Another new individual was attending this meeting and he soon realized that we were the anomalies; T1s with at least 30 years under our belts (or our non-functioning pancreases). With the DOC and many face-to-face meetings of other T1s in the past few years, coming into contact with another T1 isn’t much of a big deal to me, but reflecting on what happened, I can only assume that he rarely has opportunity to chat with other people with diabetes.
The conversations flowed about the topic at hand, which wasn’t about diabetes management. He would interrupt and ask questions every few minutes, which were politely answered. I understood he was eager to learn about the project, had lots to say, and was retired. He had all the time in the world. I didn’t. I was eager to get through the meeting in the allotted time I had scheduled for someone to watch The Kid.
He wanted to talk about how we (he and I) had so much to offer newly diagnosed families and individuals because we’ve had diabetes for so long. I had to stop him. And so I did, as politely as I could.
“Skippy (not his real name, but I think it’s a cute one), while we have had diabetes for quite a long time, our experiences are very different. In fact, all people with diabetes and their families have different experiences, so it’s hard to just say that because I’ve had diabetes for 30 years, I’m better qualified to talk with someone. For instance,” I added, “even though you and I are both Type 1, you most likely didn’t deal with an eating disorder called diabulimia in your youth.
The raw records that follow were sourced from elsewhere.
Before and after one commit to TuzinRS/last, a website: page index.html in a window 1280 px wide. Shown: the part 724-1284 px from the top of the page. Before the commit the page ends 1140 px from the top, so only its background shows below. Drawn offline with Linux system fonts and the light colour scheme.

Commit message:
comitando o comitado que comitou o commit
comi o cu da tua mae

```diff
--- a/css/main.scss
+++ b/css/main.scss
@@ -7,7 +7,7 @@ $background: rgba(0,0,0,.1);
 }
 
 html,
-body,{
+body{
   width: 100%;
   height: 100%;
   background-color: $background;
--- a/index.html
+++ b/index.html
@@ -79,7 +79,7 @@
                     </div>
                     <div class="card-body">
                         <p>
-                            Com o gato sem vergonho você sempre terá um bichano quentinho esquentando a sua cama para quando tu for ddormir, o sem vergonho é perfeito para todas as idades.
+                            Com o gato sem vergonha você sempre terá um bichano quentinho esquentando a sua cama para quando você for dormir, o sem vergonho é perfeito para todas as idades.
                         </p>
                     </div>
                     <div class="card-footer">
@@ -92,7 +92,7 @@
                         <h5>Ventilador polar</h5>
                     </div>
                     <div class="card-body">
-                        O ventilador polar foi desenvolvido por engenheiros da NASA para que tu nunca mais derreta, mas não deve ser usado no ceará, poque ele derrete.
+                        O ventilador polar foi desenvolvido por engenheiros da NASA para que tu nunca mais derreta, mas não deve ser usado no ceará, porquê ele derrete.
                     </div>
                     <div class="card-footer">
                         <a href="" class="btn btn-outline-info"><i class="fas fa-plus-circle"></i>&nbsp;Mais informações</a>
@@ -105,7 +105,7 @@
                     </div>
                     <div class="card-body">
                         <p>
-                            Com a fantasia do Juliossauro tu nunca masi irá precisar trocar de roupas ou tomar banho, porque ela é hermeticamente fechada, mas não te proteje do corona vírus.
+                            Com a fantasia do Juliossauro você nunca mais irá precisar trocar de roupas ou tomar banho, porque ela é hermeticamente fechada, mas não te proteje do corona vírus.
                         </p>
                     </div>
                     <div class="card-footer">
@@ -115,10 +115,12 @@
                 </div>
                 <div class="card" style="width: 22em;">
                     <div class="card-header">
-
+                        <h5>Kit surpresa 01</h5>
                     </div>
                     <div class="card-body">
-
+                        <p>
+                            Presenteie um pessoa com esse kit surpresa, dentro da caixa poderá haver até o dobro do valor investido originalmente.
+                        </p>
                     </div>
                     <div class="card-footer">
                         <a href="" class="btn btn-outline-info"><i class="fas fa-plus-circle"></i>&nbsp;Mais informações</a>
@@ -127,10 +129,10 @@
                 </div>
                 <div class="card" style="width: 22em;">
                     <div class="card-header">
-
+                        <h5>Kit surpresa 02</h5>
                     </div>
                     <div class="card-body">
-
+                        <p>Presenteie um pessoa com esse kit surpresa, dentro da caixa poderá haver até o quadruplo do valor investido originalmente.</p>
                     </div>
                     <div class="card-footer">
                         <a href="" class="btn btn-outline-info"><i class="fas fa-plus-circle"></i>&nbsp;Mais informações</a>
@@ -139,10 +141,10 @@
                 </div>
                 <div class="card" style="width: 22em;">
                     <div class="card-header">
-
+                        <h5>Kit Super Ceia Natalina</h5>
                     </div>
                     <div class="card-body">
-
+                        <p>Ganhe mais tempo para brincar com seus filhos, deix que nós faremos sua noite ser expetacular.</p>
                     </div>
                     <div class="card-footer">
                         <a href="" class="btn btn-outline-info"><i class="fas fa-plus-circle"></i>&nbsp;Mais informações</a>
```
I may be better suited to talk with parents or kids who may be experiencing that.”
And then it happened without warning. I didn’t even feel it until it was in up to the hilt.
“But you look so healthy.”
I’m almost immune to the crazy comments I hear these days when people find out that I’m living with diabetes. To hear one of my least favorite responses coming from another Type 1 left me mentally staggering around, trying to pull that knife out of my back.
Ours is an invisible disease. Yes, we may wear insulin pumps and CGMs and medical alert bracelets, but if we are doing it right, people can’t tell we live with a chronic illness. (And sometimes, even when we’re not having a great day with diabetes, it’s still invisible unless you know us well.)
I’m healthy. For a Type 1 who had multiple treatments for trigger finger and frozen shoulders. For a Type 1 with a clinically significant macular edema diagnosis and laser surgery to stop it from getting worse. For a Type 1 with a past of diabulimia and emotional stress of living with a chronic illness. For a Type 1 who is scared of being a victim of dead in bed syndrome. For a Type 1 who deals with serious hypoglycemic episodes and the consequences of them.
The disease is invisible. So are the battle scars.
I’m worried that if he sees me as healthy, what does the public see in us?
- Healthy and therefore less in need of support or research for a cure?
- That the majority of us live long lives and therefore don’t need to focus on eradicating this disease?
- Not living on borrowed time because we can “manage” what we ended up with?
That we’re fine?
We aren’t. Except not everyone can apparently see that.
Even other people with diabetes.